“You run a blitz and it was just wide open,” defensive end Michael Bennett said of RG3’s run. “I knew myself. I was like, ‘I don’t know if I should run this play or not, but I did my job.’ I knew he was going to get outside. That’s what he does. The edge was too short. The whole defensive line slanted.”
And if you were to ask Greg Schiano, he’d tell you it wasn’t the playcall at all, but the execution.
“They’re not calls I wish I had back,” he said. “We have to execute them. Suffice it to say we made mistakes on two of those plays that were critical.”

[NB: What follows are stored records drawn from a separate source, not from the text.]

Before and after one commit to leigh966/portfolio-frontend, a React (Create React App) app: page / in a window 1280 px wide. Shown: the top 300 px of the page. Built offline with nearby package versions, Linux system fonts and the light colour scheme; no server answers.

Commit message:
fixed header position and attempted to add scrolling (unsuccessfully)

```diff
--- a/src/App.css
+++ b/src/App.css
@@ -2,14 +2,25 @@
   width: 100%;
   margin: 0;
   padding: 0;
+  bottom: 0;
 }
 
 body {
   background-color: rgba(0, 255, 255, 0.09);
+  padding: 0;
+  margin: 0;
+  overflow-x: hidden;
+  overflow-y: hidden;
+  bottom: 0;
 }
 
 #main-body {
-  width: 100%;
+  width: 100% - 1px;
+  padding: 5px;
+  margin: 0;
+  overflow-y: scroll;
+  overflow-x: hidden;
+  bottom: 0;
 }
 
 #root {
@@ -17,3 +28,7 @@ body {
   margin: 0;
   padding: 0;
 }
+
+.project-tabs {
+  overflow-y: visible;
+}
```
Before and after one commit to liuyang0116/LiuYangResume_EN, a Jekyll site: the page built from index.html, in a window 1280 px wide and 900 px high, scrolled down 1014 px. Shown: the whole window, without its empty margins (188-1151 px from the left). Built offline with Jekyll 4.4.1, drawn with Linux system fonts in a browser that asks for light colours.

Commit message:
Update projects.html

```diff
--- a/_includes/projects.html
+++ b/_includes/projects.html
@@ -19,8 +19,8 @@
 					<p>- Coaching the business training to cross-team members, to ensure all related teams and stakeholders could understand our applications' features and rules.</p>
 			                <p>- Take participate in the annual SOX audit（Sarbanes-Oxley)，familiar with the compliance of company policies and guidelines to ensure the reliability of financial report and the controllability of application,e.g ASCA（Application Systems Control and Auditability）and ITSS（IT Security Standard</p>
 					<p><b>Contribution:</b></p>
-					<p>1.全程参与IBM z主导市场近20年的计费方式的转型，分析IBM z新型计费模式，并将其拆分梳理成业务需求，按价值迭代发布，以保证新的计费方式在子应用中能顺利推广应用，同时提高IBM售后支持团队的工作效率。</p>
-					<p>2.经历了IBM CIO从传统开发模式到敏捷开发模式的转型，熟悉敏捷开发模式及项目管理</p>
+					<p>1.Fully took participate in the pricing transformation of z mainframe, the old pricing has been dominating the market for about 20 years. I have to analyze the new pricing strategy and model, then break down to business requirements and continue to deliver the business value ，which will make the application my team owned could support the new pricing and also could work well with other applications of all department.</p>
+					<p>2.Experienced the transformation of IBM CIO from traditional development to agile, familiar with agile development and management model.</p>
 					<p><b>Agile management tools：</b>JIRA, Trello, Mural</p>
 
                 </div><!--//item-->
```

So this could get awkward. Without knowing exactly what was supposed to happen on the play, we can’t know who was really at fault here. But what we do know is we have a player and a coach throwing each other under the bus, and that seems unusual for such a briefly-tenured regime. Isn’t there some kind of honeymoon period that everyone gets before they start hating each other in public? I may be making too big a deal of this, but the usual response by players to questions about why something didn’t work is, “We just have to go out there and get it done,” and by coaches is, “I need to look at the tape, but we can all improve.” When a coach says they need to “execute”, that is always code for blaming the players. And again, maybe they are to blame. But it seems early for this kind of talk.
Schiano may not make any friends on the defense this week with that comment, but Josh Freeman is about to get the Gerald McCoy treatment of being allowed to do more of what he likes.
“He came out gang-busters the first three games, the first series,” Schiano said. “This game – not. … But if it were one thing he were comfortable with or not comfortable with, we’d just cut it out and we’d up more. … But I did think the deep shots that he hit were as good as you can throw. Some of the lasers he threw in there were as good as you can throw. We’ve just got to get, as you said, I do think there is some of that really pinpointing what we know he’s most comfortable with and what our offense is most comfortable with. So that’s our job to do and make sure we get it right quickly.”
If Freeman likes the deep shots, that’s fine. But he has to be able to make the decision to throw it quickly and confidently and to put it on the money when he does. As Schiano said, a couple of the ones he threw were pinpoint perfect. When Freeman’s ass is on fire and he has five minutes to save the game, he does amazing things. The trick is to be able to play that way even when they’re ahead.